CATF’s Country Methane Abatement Tool (CoMAT) lets countries estimate how much methane pollution they can reduce from their oil and gas industries even when they have limited information about the industry and its current emissions.
In the past few years, momentum has grown to reduce methane emissions from the oil and gas sector, a leading source of methane emissions. We’ve seen numerous countries (examples here, here, here, and here) explore efforts to reduce oil and gas methane emissions – because it’s an inexpensive and feasible way to reduce climate pollution, because reducing oil and gas methane also reduces other harmful pollution, and because keeping more gas in the pipes (by decreasing emissions) makes more energy available for a country.
However, the technical complexity and scale of the industry makes estimating emissions and potential mitigation from oil and gas very difficult. This difficulty often becomes a barrier, keeping countries from committing to reducing their oil and gas methane. How can a nation commit to reducing methane when they don’t know how much they are emitting? And how can they estimate how much methane they can reduce when there’s so much uncertainty about emissions? It is also a barrier for civil society seeking to advance oil and gas methane policies. How can they advocate strategically if they don’t know which sources are emitting the most methane or the potential reduction in a given country.
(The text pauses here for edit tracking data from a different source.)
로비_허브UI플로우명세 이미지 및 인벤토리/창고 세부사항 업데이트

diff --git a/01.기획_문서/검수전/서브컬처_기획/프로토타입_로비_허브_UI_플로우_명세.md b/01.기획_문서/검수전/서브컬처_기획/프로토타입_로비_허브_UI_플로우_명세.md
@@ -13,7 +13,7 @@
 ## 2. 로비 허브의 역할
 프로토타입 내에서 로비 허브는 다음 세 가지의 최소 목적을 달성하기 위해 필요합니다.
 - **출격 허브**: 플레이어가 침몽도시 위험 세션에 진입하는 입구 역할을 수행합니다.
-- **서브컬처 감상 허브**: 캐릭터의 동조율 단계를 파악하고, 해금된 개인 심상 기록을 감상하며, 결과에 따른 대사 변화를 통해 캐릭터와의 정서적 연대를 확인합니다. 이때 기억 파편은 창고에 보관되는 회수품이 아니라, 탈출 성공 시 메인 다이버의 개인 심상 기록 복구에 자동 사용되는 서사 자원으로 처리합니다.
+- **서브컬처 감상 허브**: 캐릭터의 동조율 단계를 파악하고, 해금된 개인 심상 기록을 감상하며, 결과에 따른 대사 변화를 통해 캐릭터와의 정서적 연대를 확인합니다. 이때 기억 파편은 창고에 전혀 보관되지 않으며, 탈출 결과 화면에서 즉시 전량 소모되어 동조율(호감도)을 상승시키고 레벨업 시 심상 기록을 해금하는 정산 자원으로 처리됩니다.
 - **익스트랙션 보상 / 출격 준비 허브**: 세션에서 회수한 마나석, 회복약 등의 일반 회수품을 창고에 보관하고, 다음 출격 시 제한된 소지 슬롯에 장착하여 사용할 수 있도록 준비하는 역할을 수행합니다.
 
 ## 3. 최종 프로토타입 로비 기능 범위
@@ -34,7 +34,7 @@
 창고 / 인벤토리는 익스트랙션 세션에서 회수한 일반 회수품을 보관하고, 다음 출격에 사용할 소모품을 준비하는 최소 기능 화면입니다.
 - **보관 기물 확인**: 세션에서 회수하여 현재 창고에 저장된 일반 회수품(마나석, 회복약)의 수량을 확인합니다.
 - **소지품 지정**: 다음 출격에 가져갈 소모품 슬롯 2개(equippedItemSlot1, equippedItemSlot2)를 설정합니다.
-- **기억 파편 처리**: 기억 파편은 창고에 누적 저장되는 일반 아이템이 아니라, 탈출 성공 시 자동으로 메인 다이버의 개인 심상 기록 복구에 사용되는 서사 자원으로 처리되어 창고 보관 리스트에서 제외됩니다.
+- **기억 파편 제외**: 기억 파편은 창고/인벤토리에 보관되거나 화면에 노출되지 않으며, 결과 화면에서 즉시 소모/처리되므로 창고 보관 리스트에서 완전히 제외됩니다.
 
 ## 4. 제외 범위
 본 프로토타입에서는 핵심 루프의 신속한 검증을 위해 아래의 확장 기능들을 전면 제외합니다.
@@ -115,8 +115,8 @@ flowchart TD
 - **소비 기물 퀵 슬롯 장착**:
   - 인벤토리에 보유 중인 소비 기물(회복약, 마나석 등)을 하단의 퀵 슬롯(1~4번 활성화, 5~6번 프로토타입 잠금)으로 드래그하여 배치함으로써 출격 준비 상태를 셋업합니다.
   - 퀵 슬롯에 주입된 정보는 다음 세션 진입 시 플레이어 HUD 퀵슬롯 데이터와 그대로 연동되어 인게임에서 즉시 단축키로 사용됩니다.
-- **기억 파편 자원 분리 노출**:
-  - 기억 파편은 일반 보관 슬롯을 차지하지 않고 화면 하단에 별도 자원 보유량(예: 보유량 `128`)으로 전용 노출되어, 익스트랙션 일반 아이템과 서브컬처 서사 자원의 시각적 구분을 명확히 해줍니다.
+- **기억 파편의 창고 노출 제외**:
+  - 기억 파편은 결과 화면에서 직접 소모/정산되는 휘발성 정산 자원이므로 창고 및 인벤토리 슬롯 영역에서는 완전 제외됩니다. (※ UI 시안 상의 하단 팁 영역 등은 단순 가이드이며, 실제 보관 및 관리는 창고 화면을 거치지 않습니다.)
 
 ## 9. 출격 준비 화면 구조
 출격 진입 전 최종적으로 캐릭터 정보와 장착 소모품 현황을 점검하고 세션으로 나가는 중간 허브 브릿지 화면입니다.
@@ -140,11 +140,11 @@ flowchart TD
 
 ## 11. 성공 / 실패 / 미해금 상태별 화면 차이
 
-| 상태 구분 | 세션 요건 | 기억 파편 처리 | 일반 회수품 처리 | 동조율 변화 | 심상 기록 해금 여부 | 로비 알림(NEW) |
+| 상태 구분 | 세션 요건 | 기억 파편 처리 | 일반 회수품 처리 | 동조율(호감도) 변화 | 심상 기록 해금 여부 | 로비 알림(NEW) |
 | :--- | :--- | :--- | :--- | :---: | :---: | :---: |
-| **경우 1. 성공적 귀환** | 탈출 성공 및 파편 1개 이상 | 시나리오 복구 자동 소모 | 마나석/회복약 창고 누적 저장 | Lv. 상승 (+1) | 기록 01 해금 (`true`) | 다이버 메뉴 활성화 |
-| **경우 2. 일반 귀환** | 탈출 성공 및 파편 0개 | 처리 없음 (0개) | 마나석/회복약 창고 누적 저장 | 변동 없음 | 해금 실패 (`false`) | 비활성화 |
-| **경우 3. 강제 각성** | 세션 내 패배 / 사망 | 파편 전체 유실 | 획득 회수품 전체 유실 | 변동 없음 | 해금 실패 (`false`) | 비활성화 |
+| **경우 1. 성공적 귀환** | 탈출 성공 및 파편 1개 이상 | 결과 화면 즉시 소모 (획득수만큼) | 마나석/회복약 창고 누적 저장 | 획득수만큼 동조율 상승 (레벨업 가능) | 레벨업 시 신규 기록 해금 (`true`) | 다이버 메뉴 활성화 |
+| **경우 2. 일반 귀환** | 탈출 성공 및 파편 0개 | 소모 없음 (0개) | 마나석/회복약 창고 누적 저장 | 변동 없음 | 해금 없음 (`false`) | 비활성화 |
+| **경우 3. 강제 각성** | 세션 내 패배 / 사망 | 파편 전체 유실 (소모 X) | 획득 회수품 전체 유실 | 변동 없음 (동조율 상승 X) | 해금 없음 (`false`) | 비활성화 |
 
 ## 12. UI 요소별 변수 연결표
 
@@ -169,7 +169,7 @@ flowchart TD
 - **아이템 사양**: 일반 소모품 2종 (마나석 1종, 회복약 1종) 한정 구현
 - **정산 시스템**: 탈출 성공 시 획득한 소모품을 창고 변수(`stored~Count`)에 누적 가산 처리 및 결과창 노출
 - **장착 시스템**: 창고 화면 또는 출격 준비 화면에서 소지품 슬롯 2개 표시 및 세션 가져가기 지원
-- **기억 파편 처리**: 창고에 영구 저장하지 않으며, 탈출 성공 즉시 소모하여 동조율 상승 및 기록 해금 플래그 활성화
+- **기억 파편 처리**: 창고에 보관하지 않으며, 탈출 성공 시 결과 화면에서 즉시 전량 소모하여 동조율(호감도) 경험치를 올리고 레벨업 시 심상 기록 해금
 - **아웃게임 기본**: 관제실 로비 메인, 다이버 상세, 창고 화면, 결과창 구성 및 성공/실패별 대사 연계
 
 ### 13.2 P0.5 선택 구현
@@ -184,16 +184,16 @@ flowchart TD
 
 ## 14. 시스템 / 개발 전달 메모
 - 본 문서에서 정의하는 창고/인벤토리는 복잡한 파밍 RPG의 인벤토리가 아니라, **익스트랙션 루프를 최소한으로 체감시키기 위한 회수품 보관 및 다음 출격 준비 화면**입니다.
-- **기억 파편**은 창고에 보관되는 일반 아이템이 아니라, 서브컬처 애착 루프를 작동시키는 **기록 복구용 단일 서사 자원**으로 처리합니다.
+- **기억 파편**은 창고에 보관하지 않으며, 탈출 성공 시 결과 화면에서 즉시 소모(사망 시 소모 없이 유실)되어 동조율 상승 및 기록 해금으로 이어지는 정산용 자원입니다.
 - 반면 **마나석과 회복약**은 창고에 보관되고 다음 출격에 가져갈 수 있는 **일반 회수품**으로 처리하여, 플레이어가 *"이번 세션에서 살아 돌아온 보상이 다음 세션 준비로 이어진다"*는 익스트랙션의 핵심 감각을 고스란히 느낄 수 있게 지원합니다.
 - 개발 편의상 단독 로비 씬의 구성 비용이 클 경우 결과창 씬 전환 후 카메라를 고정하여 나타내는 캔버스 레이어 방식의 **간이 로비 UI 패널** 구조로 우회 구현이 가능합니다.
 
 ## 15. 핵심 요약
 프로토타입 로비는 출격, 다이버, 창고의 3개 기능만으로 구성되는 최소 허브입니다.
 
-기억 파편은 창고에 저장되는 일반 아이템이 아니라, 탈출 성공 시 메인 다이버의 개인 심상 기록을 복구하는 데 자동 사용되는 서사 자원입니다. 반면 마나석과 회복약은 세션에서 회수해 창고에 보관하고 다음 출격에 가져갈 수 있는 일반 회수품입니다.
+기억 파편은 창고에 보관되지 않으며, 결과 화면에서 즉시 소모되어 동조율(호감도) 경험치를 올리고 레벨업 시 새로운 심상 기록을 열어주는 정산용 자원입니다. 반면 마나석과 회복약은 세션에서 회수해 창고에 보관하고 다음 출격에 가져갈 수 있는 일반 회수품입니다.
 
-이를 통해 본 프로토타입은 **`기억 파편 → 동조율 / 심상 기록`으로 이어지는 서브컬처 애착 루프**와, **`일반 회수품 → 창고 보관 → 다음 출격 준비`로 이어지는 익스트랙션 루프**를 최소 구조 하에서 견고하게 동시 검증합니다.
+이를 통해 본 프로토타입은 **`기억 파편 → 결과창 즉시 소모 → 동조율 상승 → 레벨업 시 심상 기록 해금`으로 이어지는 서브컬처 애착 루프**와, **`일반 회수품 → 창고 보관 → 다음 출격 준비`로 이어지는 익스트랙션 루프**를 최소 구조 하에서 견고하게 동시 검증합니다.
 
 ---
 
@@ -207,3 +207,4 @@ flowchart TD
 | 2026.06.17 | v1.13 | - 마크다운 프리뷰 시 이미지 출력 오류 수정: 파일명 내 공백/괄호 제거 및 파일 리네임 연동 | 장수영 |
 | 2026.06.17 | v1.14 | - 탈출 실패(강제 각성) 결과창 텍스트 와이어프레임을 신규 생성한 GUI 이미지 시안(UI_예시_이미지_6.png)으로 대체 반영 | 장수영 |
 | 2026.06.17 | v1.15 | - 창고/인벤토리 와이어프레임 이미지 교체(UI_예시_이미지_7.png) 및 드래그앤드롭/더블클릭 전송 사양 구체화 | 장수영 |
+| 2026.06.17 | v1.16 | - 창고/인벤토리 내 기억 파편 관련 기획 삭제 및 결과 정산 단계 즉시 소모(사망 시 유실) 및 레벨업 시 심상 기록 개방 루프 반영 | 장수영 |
To help with this problem, CATF has built a new tool to help estimate a country’s oil and gas emissions and how much they can be reduced—the Country Methane Abatement Tool (or CoMAT). CoMAT aims to facilitate engagement with climate / energy officials and other key stakeholders in countries with an interest in reducing oil and gas methane emissions. CoMAT lets users develop initial and refined estimates of their nation’s emissions and reduction potential using the best information the users have available. CoMAT highlights the most important factors to understand when considering oil and gas methane regulations, and it can provide a useful means to initiate and organize discussions about methane emission reduction policies.
These features of CoMAT address specific barriers hindering countries from moving forward on oil and gas methane. Many countries have limited capacity to carry out a detailed analysis of emissions and mitigation potential. Beyond that, many countries only estimate emissions from the oil and natural gas industry as a whole, without breaking emissions down into source categories such as equipment types and facility types. When emissions are only available at the industry level, one cannot produce specific estimates of potential benefits from policies or mitigation efforts. CoMAT fills this gap by helping countries develop granular, source specific estimates of their oil and gas methane emissions.
CoMAT is an open source tool. While CATF will work with countries and other stakeholders using CoMAT, all of the assumptions and calculations in the tool are there for users to see and adjust as they see fit. There is no black box, and CoMAT is not intended to give users any pre-packaged “answers”. Instead, CATF will work with users as they take on the thorny technical questions about their country-specific oil and gas industry and develop a customized mitigation strategy.
These thorny technical questions arise at nearly every point in the methane emission estimation process. For example, most emission estimates at the source level are based on the U.S. oil and gas industry and its equipment and practice. The default assumptions about emissions that arise from U.S. data are not necessarily appropriate for other nations. Some equipment in wide use in the U.S. oil and gas industry, such as gas-driven pneumatic controllers, is rare or absent in certain other countries. Other countries use different mixes of equipment types, such as types of compressors, than the U.S. Meanwhile, some sources are much larger in other countries compared to the U.S., such as venting gas from oil wells not connected to gas gathering systems.
So, while CoMAT makes available default parameters reflecting the U.S. oil and gas industry, it guides the user to update these assumptions to reflect on-the-ground information. That’s why CATF developed CoMAT, to allow all stakeholders to better understand their oil and gas industries so that they can develop effective mitigation strategies to reduce emissions.
Clean Air Task Force plans to work closely with in-country government officials, experts, and stakeholders at every step of this process: finding and vetting appropriate data inputs for the tool, adjusting default assumptions in the tool, and advising on the design of the country’s abatement strategy. CoMAT will help countries rapidly move forward with strong oil and gas methane reduction policies.